By Stephen Tait, Freelance Writer
In April, the Mears Group, Inc. completed a design-build project in Jacksonville, FL to allow a regional energy producer to expand its natural gas pipeline to serve new facilities.
To complete the project, Mears drilled a 7,400-foot pilot hole at a depth of 130 feet beneath the St. John’s River bottom to install a 16-inch steel pipe. Though just 1.4 miles of the 50 mile pipeline that ends at the Jacksonville Electric Authority’s (JEA) Greenland Energy Center, the section under the St. John’s River proved the most daunting during the planning stage. “To go from one side of the river to the other proved to be the biggest obstacle,” said Mark Haney, director of engineering for TECO Peoples Gas, the company that owns the pipeline.
Haney said HDD was virtually the only option to install the pipeline through that area. “Other than HDD, there were no good options.”
But project officials said the timing of the project was also a major issue.
Haney said that the pipeline providing service to the power plant needed to be operational by Jan. 1, 2011. That means JEA was dependent on the pipeline being in place in time to move forward on the operation of the power plant. To help ensure a timely project, TECO hired Mears to complete a design-build project.
“If it is not built on time you literally have a billion dollar power plant with no fuel,” said John Fluharty, project manager for J.R. Giese Operations, Mears’ sub-consultant that handled engineering duties for the project.
Fluharty says design-build allowed Mears to drill a pilot hole months in advance to pulling the product pipe into the bore to ensure the project was feasible.
“TECO wanted to know early enough in the process that the project was feasible in the event they needed to go in another direction,” Fluharty said. “TECO wanted a true partnership put together so they could work out all the issues related to this special feasibility hole we drilled in advance.”
Design-build is relatively new to the HDD industry, according to Fluharty.
Design-build offers a subtle but important difference from the typical procedure for HDD projects. In the typical process, a company such as TECO would hire an engineer to develop plans, procure a construction company to implement those plans and then construct the project — often called design-bid-build. Design-bid-build requires multiple contracts.
With design-build, however, a single company is hired to engineer and build the project, all under a single contract.
Susan Hines of the Design-Build Institute of America says utilizing design-bid-build can create contention between the engineer or designer of a project and the company that constructs the project. She said it creates a disconnect between the two parties which can often turn contentious because of concerns of liability and litigation. For instance, Hines said when the construction company finds changes need to be made to the design during the construction, it takes paper work and dialogue for the changes to be approved and implemented.
“This often slows things down,” Hinds said.
In the end, design-build projects help to improve two important aspects of any project: money and time.
Design-build projects cost at least 6% less than design-bid-build projects and are constructed 12% faster, according to the Design-Build Institute of America.
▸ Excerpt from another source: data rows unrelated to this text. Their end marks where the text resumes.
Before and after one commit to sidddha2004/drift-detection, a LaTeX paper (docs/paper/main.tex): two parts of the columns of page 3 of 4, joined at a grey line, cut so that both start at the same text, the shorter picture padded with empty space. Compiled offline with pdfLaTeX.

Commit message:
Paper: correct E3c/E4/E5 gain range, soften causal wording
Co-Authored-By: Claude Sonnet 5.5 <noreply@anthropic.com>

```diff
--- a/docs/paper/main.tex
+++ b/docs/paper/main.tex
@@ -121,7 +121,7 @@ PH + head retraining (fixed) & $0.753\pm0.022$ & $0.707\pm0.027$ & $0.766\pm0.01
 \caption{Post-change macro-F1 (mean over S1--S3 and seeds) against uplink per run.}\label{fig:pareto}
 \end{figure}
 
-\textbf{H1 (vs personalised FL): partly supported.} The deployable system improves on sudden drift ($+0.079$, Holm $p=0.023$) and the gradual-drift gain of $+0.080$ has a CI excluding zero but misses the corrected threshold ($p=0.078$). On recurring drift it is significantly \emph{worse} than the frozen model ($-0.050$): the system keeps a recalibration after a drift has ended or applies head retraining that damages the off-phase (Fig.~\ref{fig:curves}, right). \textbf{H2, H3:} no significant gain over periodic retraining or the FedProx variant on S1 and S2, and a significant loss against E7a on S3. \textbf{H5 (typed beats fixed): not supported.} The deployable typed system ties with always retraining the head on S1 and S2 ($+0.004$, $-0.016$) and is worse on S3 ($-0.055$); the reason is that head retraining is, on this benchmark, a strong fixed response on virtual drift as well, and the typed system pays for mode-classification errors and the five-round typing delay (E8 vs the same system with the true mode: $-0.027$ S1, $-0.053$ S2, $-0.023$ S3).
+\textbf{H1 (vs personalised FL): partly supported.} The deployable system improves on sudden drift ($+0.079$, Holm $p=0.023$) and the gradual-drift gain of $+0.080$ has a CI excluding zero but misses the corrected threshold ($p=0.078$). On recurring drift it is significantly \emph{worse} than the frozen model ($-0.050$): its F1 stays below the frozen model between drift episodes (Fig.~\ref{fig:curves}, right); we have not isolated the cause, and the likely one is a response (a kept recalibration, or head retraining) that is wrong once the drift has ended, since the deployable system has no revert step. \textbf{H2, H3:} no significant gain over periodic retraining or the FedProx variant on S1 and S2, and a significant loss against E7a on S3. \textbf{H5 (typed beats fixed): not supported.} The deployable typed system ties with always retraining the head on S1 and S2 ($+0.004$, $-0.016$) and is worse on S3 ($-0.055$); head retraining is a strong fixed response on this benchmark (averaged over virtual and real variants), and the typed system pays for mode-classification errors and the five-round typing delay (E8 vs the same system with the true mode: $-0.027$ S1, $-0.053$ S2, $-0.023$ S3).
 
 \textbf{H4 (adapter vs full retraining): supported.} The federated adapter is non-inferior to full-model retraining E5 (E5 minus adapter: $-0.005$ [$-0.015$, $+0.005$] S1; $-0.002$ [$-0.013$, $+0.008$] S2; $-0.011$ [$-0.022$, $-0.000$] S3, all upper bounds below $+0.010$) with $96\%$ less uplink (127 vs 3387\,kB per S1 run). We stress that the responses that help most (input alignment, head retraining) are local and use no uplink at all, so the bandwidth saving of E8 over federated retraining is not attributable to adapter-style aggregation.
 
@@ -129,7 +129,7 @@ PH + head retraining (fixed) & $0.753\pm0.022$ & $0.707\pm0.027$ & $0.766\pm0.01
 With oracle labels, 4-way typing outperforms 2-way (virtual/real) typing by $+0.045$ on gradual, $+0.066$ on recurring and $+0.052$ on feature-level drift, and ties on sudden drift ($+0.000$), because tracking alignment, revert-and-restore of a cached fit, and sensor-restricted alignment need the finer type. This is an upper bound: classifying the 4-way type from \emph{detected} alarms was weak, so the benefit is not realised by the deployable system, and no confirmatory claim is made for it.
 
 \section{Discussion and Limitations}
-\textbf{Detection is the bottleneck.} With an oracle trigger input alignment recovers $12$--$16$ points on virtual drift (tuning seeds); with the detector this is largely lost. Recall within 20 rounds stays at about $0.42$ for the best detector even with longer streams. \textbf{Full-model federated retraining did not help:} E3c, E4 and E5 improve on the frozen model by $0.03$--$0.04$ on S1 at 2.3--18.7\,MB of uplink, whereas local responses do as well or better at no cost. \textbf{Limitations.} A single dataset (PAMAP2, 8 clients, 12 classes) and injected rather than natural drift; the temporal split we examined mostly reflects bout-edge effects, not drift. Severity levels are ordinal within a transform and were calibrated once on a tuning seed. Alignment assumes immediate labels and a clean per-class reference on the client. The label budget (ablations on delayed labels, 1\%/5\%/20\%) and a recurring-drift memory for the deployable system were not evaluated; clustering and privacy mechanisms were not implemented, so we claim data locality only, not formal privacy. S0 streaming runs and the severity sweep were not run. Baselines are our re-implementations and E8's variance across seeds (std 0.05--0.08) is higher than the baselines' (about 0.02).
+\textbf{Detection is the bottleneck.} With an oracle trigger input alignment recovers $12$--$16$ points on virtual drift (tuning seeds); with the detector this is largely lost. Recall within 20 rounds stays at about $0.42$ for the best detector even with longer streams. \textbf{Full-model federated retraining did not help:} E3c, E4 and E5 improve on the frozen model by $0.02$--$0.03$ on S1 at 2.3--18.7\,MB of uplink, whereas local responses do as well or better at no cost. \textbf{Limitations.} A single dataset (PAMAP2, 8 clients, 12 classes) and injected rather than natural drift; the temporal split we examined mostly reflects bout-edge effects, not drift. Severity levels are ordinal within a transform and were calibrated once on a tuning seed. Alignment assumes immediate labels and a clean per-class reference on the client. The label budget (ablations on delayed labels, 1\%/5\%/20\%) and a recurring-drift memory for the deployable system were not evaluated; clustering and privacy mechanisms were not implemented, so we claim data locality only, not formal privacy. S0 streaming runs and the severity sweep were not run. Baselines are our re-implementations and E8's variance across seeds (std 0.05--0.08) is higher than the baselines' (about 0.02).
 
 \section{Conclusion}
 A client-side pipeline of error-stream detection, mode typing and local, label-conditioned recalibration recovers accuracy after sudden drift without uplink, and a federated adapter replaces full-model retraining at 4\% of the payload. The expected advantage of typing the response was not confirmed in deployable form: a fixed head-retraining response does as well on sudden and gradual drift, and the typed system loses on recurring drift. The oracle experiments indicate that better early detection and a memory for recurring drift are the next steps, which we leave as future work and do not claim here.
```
At the same time, the institute reports that design-build projects earned a higher owner satisfaction than other project concepts.
“One of the main advantages of design build is the fact that everyone on the design and construction job is on the same side,” Hines said. “They are all sharing in the risks and the rewards of a job well done.”
She added: “Owners save money and they save time.”
Mears drilled the feasibility pilot hole for the project in November 2009. Product pipe was pulled in April 2010.
Mike Maxwell, Mears’ project superintendent, said the crew drilled from both sides of the St. John’s River and intersected the two holes under the river bed — a waterway lined with stately homes and used mostly for recreational purposes.
A 330,000-pound rig was used for the pilot hole on one side of the river and a 140,000-pound rig was used to drill from the opposite side.
Mears utilized its 500,000-pound rig to perform the reaming and to pull the product pipe through the hole, Maxwell explained. “The crews reamed the bore to 24-inch diameter and then swabbed the hole before pulling in the product pipe. The crew drilled through sandy silt before making it to clay for the drill’s running depth.”
“It was fairly easy going; we were able to use a jetting bit all the way through,” he said.
Maxwell said the length of the drill combined with the unique aspects of the job, made it a satisfying accomplishment.
For information, contact J.R. Giese Operations at (904) 730-7994 or Mears Group, Inc. at (281) 448-2488.
By Stephen Tait, Freelance Writer